• **What you will do**
An exact copy of the data is required. No picture may appear in it.

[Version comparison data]
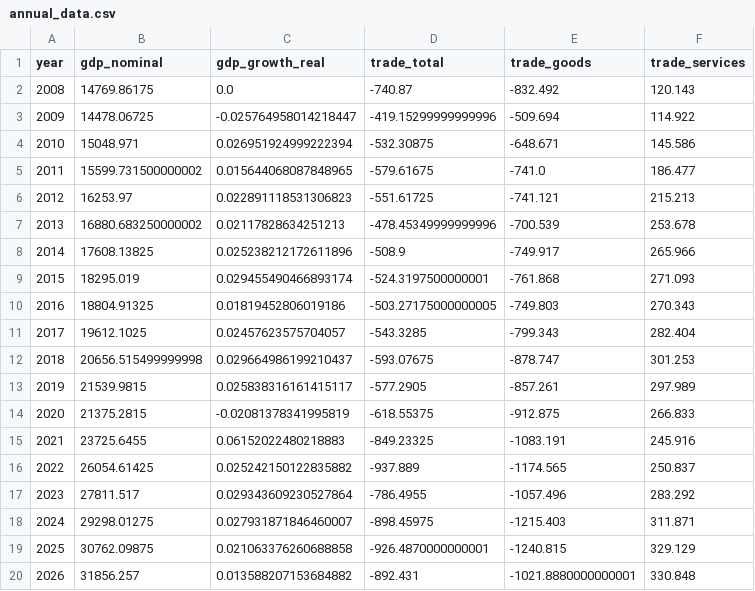
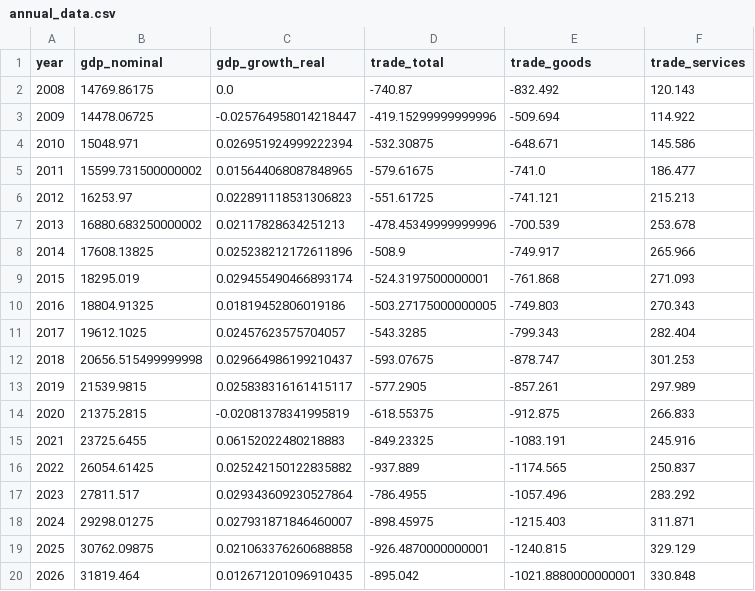
Before and after one commit to robyoung1968/national-economy-audit, a CSV file: annual_data.csv, drawn as a sheet.

```diff
--- a/annual_data.csv
+++ b/annual_data.csv
@@ -19,2 +19,2 @@ year,gdp_nominal,gdp_growth_real,trade_total,trade_goods,trade_services
 2025,30762.09875,0.021063376260688858,-926.4870000000001,-1240.815,329.129
-2026,31856.257,0.013588207153684882,-892.431,-1021.8880000000001,330.848
+2026,31819.464,0.012671201096910435,-895.042,-1021.8880000000001,330.848
```
Also changed, not shown: 1 other file.
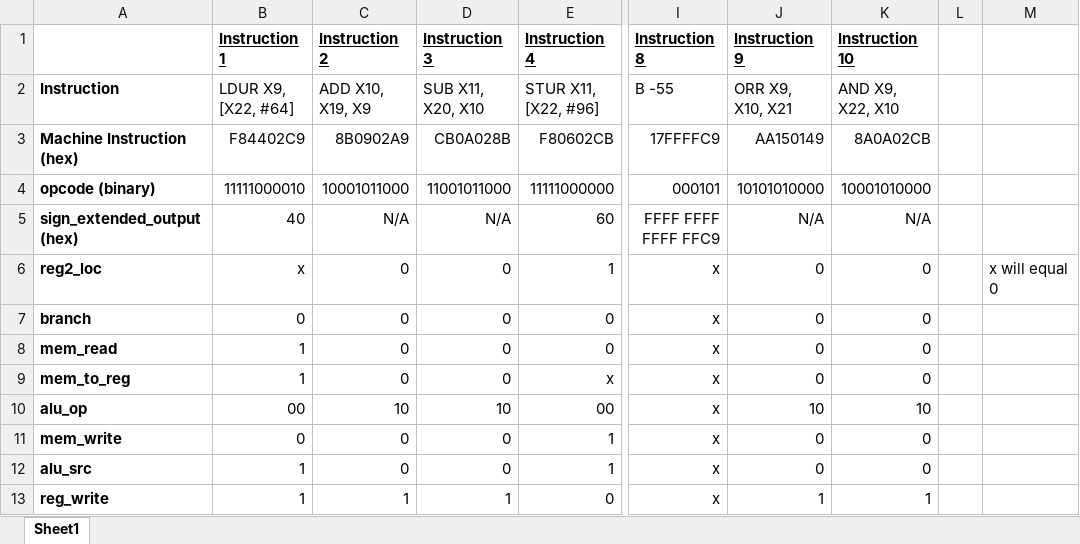
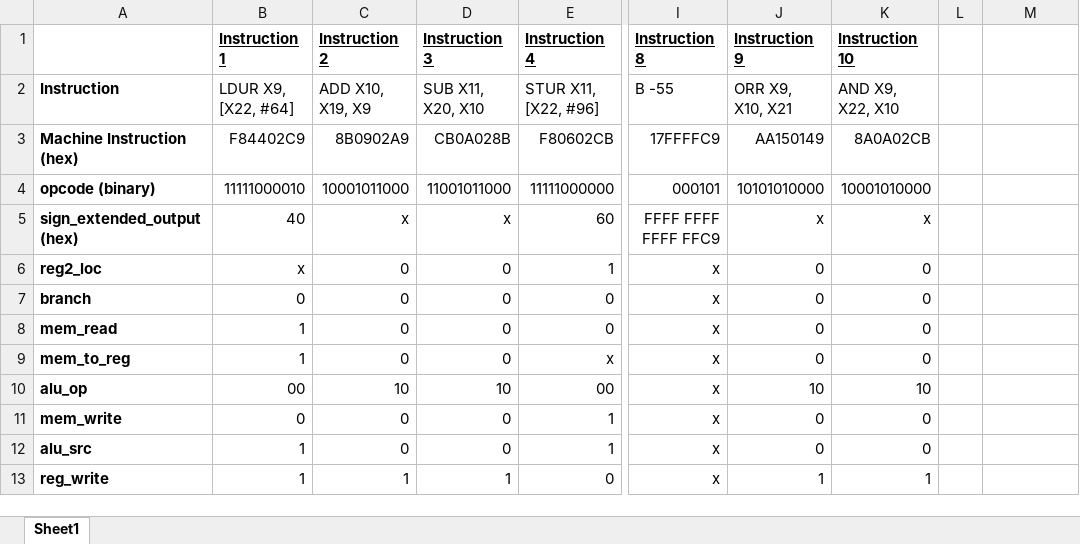
Before and after one commit to mc25573/ARMv8-Processor, an Excel workbook: testfiles/ExpectedResultsTable.xlsx, sheet Sheet1, drawn as a sheet; only a part is shown, gaps mark what is left out; values as stored, in another font and other column widths than the file's, no borders; the diff covers the shown part only; the diff names each change by its address in the sheet, - before the commit and + after, or states it on an @@ line.

```diff
--- a/testfiles/ExpectedResultsTable.xlsx (sheet Sheet1)
+++ b/testfiles/ExpectedResultsTable.xlsx (sheet Sheet1)
-C5 (Instruction 2): N/A
+C5 (Instruction 2): x
-D5 (Instruction 3): N/A
+D5 (Instruction 3): x
-J5 (Instruction 9): N/A
+J5 (Instruction 9): x
-K5 (Instruction 10): N/A
+K5 (Instruction 10): x
-M6: x will equal 0
+M6: (empty)
```
Also changed, not shown: 18 added rows, 8 removed rows and 11 edited cells elsewhere in this sheet, 3 other files.
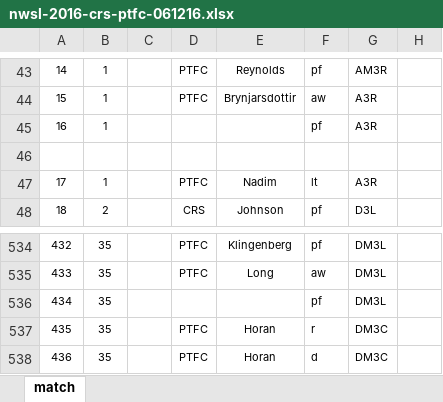
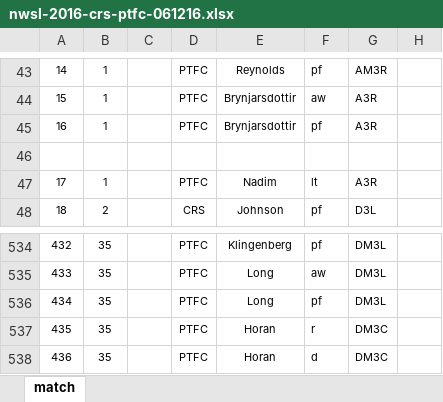
Before and after one commit to alfredomartinezjr/wosostats, an Excel workbook: source/excel/nwsl-2016-crs-ptfc-061216.xlsx, sheet match, drawn as a sheet; only a part is shown, gaps mark what is left out; values as stored, in another font and other column widths than the file's, no borders; the diff names each change by its address in the sheet, - before the commit and + after, or states it on an @@ line.

Commit message:
Fixed missing names

```diff
--- a/source/excel/nwsl-2016-crs-ptfc-061216.xlsx (sheet match)
+++ b/source/excel/nwsl-2016-crs-ptfc-061216.xlsx (sheet match)
-D45: (empty)
+D45: PTFC
-E45: (empty)
+E45: Brynjarsdottir
-D536: (empty)
+D536: PTFC
-E536: (empty)
+E536: Long
```
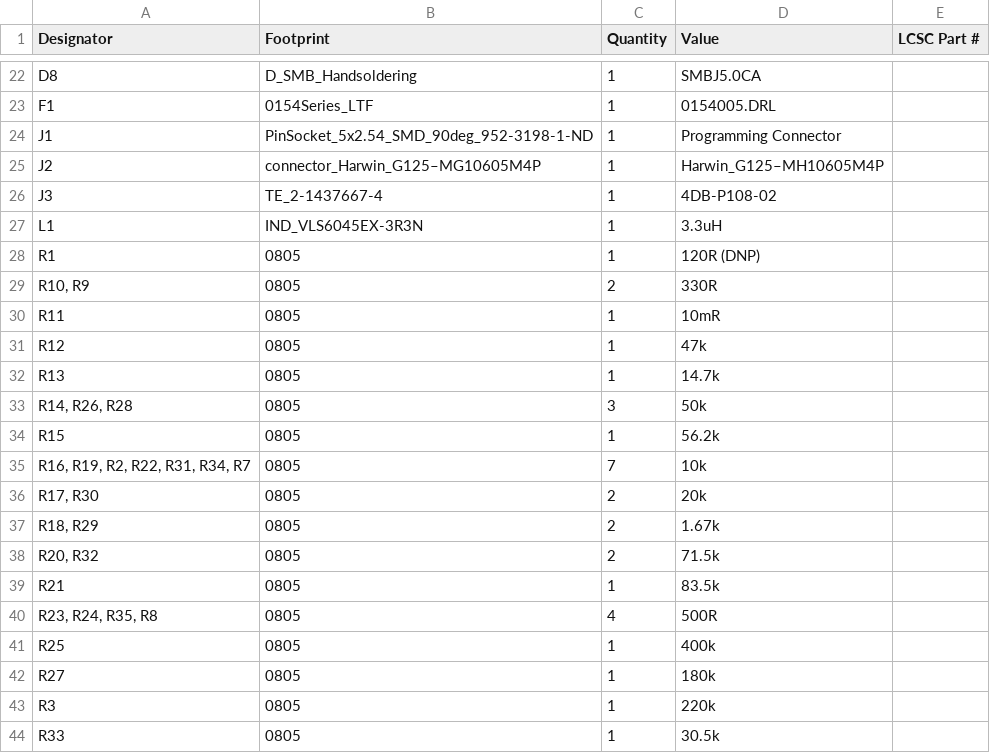
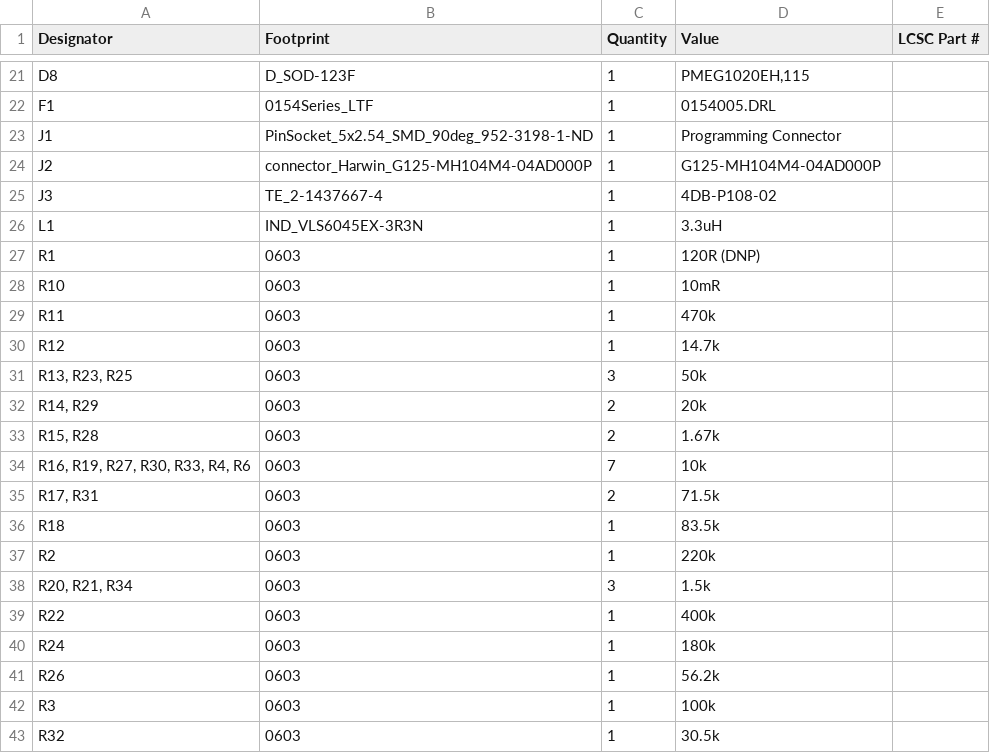
Before and after one commit to waterloo-rocketry/canhw, a CSV file: rocket_power_board/production/bom.csv, drawn as a sheet; only a part is shown, gaps mark what is left out; removed rows and columns are numbered as before the commit, all else as after; the diff covers the shown part only; the diff names each change by its address in the sheet, - before the commit and + after, or states it on an @@ line.

Commit message:
power board respin 2026(#122)
Co-authored-by: AshTheEngiqueer <145697648+AshTheEngiqueer@users.noreply.github.com>
Co-authored-by: Miles <1milnemil@gmail.com>
Co-authored-by: Ihsan S. <ihsan.salari@gmail.com>
Co-authored-by: Pranav Mahabal <95592003+Pdada1@users.noreply.github.com>

```diff
--- a/rocket_power_board/production/bom.csv
+++ b/rocket_power_board/production/bom.csv
-B21 (Footprint): D_SMB_Handsoldering
+B21 (Footprint): D_SOD-123F
-D21 (Value): SMBJ5.0CA
+D21 (Value): PMEG1020EH,115
-B24 (Footprint): connector_Harwin_G125–MG10605M4P
+B24 (Footprint): connector_Harwin_G125-MH104M4-04AD000P
-D24 (Value): Harwin_G125–MH10605M4P
+D24 (Value): G125-MH104M4-04AD000P
-B27 (Footprint): 0805
+B27 (Footprint): 0603
-row 29: R10, R9 | 0805 | 2 | 330R
+row 28: R10 | 0603 | 1 | 10mR
-B29:B30 (Footprint): 0805
+B29:B30 (Footprint): 0603
-D29 (Value): 10mR
+D29 (Value): 470k
-D30 (Value): 47k
+D30 (Value): 14.7k
-row 32: R13 | 0805 | 1 | 14.7k
-A31 (Designator): R14, R26, R28
+A31 (Designator): R13, R23, R25
-B31 (Footprint): 0805
+B31 (Footprint): 0603
-row 34: R15 | 0805 | 1 | 56.2k
-row 35: R16, R19, R2, R22, R31, R34, R7 | 0805 | 7 | 10k
-A32 (Designator): R17, R30
+A32 (Designator): R14, R29
-B32:B33 (Footprint): 0805
+B32:B33 (Footprint): 0603
-A33 (Designator): R18, R29
+A33 (Designator): R15, R28
+row 34: R16, R19, R27, R30, R33, R4, R6 | 0603 | 7 | 10k
-A35 (Designator): R20, R32
+A35 (Designator): R17, R31
-B35:B36 (Footprint): 0805
+B35:B36 (Footprint): 0603
-A36 (Designator): R21
+A36 (Designator): R18
-row 40: R23, R24, R35, R8 | 0805 | 4 | 500R
+row 37: R2 | 0603 | 1 | 220k
+row 38: R20, R21, R34 | 0603 | 3 | 1.5k
-A39 (Designator): R25
+A39 (Designator): R22
-B39:B40 (Footprint): 0805
+B39:B40 (Footprint): 0603
-A40 (Designator): R27
+A40 (Designator): R24
+row 41: R26 | 0603 | 1 | 56.2k
-B42:B43 (Footprint): 0805
+B42:B43 (Footprint): 0603
-D42 (Value): 220k
+D42 (Value): 100k
-A43 (Designator): R33
+A43 (Designator): R32
```
Also changed, not shown: 14 added rows, 15 removed rows and 16 edited cells elsewhere in this file, rocket_power_board/production/designators.csv, rocket_power_board/production/positions.csv, 38 other files.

• **Task answer**
Before and after one commit to robyoung1968/national-economy-audit, a CSV file: annual_data.csv, drawn as a sheet.

```diff
--- a/annual_data.csv
+++ b/annual_data.csv
@@ -19,2 +19,2 @@ year,gdp_nominal,gdp_growth_real,trade_total,trade_goods,trade_services
 2025,30762.09875,0.021063376260688858,-926.4870000000001,-1240.815,329.129
-2026,31856.257,0.013588207153684882,-892.431,-1021.8880000000001,330.848
+2026,31819.464,0.012671201096910435,-895.042,-1021.8880000000001,330.848
```
Also changed, not shown: 1 other file.
Before and after one commit to mc25573/ARMv8-Processor, an Excel workbook: testfiles/ExpectedResultsTable.xlsx, sheet Sheet1, drawn as a sheet; only a part is shown, gaps mark what is left out; values as stored, in another font and other column widths than the file's, no borders; the diff covers the shown part only; the diff names each change by its address in the sheet, - before the commit and + after, or states it on an @@ line.

```diff
--- a/testfiles/ExpectedResultsTable.xlsx (sheet Sheet1)
+++ b/testfiles/ExpectedResultsTable.xlsx (sheet Sheet1)
-C5 (Instruction 2): N/A
+C5 (Instruction 2): x
-D5 (Instruction 3): N/A
+D5 (Instruction 3): x
-J5 (Instruction 9): N/A
+J5 (Instruction 9): x
-K5 (Instruction 10): N/A
+K5 (Instruction 10): x
-M6: x will equal 0
+M6: (empty)
```
Also changed, not shown: 18 added rows, 8 removed rows and 11 edited cells elsewhere in this sheet, 3 other files.
Before and after one commit to alfredomartinezjr/wosostats, an Excel workbook: source/excel/nwsl-2016-crs-ptfc-061216.xlsx, sheet match, drawn as a sheet; only a part is shown, gaps mark what is left out; values as stored, in another font and other column widths than the file's, no borders; the diff names each change by its address in the sheet, - before the commit and + after, or states it on an @@ line.

Commit message:
Fixed missing names

```diff
--- a/source/excel/nwsl-2016-crs-ptfc-061216.xlsx (sheet match)
+++ b/source/excel/nwsl-2016-crs-ptfc-061216.xlsx (sheet match)
-D45: (empty)
+D45: PTFC
-E45: (empty)
+E45: Brynjarsdottir
-D536: (empty)
+D536: PTFC
-E536: (empty)
+E536: Long
```
Before and after one commit to waterloo-rocketry/canhw, a CSV file: rocket_power_board/production/bom.csv, drawn as a sheet; only a part is shown, gaps mark what is left out; removed rows and columns are numbered as before the commit, all else as after; the diff covers the shown part only; the diff names each change by its address in the sheet, - before the commit and + after, or states it on an @@ line.

Commit message:
power board respin 2026(#122)
Co-authored-by: AshTheEngiqueer <145697648+AshTheEngiqueer@users.noreply.github.com>
Co-authored-by: Miles <1milnemil@gmail.com>
Co-authored-by: Ihsan S. <ihsan.salari@gmail.com>
Co-authored-by: Pranav Mahabal <95592003+Pdada1@users.noreply.github.com>

```diff
--- a/rocket_power_board/production/bom.csv
+++ b/rocket_power_board/production/bom.csv
-B21 (Footprint): D_SMB_Handsoldering
+B21 (Footprint): D_SOD-123F
-D21 (Value): SMBJ5.0CA
+D21 (Value): PMEG1020EH,115
-B24 (Footprint): connector_Harwin_G125–MG10605M4P
+B24 (Footprint): connector_Harwin_G125-MH104M4-04AD000P
-D24 (Value): Harwin_G125–MH10605M4P
+D24 (Value): G125-MH104M4-04AD000P
-B27 (Footprint): 0805
+B27 (Footprint): 0603
-row 29: R10, R9 | 0805 | 2 | 330R
+row 28: R10 | 0603 | 1 | 10mR
-B29:B30 (Footprint): 0805
+B29:B30 (Footprint): 0603
-D29 (Value): 10mR
+D29 (Value): 470k
-D30 (Value): 47k
+D30 (Value): 14.7k
-row 32: R13 | 0805 | 1 | 14.7k
-A31 (Designator): R14, R26, R28
+A31 (Designator): R13, R23, R25
-B31 (Footprint): 0805
+B31 (Footprint): 0603
-row 34: R15 | 0805 | 1 | 56.2k
-row 35: R16, R19, R2, R22, R31, R34, R7 | 0805 | 7 | 10k
-A32 (Designator): R17, R30
+A32 (Designator): R14, R29
-B32:B33 (Footprint): 0805
+B32:B33 (Footprint): 0603
-A33 (Designator): R18, R29
+A33 (Designator): R15, R28
+row 34: R16, R19, R27, R30, R33, R4, R6 | 0603 | 7 | 10k
-A35 (Designator): R20, R32
+A35 (Designator): R17, R31
-B35:B36 (Footprint): 0805
+B35:B36 (Footprint): 0603
-A36 (Designator): R21
+A36 (Designator): R18
-row 40: R23, R24, R35, R8 | 0805 | 4 | 500R
+row 37: R2 | 0603 | 1 | 220k
+row 38: R20, R21, R34 | 0603 | 3 | 1.5k
-A39 (Designator): R25
+A39 (Designator): R22
-B39:B40 (Footprint): 0805
+B39:B40 (Footprint): 0603
-A40 (Designator): R27
+A40 (Designator): R24
+row 41: R26 | 0603 | 1 | 56.2k
-B42:B43 (Footprint): 0805
+B42:B43 (Footprint): 0603
-D42 (Value): 220k
+D42 (Value): 100k
-A43 (Designator): R33
+A43 (Designator): R32
```
Also changed, not shown: 14 added rows, 15 removed rows and 16 edited cells elsewhere in this file, rocket_power_board/production/designators.csv, rocket_power_board/production/positions.csv, 38 other files.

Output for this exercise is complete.